__Problem requirements__
Scan the lines below for "client" and copy the matches.

Web page revision data
Content starts
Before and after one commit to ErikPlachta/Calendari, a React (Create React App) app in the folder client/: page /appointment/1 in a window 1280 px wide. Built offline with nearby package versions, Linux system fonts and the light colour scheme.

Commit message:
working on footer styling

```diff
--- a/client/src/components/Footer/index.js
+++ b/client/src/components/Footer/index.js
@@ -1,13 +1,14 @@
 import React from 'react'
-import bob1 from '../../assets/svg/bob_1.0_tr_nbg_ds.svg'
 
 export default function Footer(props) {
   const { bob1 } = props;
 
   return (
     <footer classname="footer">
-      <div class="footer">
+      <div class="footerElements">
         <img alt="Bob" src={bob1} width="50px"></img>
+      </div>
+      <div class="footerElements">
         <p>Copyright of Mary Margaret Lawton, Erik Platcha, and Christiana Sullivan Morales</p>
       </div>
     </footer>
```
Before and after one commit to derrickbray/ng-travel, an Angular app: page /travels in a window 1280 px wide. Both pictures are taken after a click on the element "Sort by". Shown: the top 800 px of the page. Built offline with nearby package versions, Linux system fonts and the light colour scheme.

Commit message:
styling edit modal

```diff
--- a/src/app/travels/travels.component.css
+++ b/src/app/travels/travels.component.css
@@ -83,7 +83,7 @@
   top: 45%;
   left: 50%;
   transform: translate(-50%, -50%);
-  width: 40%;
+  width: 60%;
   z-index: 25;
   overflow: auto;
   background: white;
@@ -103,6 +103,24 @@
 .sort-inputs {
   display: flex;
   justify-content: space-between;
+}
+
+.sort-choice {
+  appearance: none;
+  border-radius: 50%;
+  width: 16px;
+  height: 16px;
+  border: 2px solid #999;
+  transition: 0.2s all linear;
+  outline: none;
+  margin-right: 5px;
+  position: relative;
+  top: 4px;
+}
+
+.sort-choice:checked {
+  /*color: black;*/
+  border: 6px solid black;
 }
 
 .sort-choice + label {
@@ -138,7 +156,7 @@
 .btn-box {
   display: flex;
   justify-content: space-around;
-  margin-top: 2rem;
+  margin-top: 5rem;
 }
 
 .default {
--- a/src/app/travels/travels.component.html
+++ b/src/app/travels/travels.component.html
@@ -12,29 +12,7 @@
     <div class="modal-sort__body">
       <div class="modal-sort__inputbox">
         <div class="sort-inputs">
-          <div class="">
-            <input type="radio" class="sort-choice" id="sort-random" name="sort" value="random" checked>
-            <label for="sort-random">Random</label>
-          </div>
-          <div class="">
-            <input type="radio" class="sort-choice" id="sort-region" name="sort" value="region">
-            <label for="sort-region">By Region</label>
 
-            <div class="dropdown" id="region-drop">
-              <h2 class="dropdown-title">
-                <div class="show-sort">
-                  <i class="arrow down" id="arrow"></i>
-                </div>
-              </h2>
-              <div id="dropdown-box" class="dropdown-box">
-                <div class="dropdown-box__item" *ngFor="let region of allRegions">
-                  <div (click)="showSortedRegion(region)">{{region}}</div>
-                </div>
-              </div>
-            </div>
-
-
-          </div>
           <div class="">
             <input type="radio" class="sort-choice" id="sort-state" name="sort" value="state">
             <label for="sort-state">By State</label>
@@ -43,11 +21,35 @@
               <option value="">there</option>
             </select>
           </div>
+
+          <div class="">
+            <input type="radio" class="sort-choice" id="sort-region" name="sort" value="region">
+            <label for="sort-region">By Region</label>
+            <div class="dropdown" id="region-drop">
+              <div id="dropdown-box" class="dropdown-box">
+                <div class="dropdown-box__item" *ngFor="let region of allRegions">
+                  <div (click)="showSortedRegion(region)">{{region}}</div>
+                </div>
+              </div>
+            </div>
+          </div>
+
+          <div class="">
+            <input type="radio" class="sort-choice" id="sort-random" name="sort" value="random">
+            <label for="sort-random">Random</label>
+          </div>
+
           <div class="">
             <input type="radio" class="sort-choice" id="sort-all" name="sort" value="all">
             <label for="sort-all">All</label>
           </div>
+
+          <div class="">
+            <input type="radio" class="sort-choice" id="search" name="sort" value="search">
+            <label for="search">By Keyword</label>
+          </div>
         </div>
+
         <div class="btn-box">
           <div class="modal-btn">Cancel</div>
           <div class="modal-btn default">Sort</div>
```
Content ends
__Solution for this exercise__
Before and after one commit to ErikPlachta/Calendari, a React (Create React App) app in the folder client/: page /appointment/1 in a window 1280 px wide. Built offline with nearby package versions, Linux system fonts and the light colour scheme.
--- a/client/src/components/Footer/index.js
+++ b/client/src/components/Footer/index.js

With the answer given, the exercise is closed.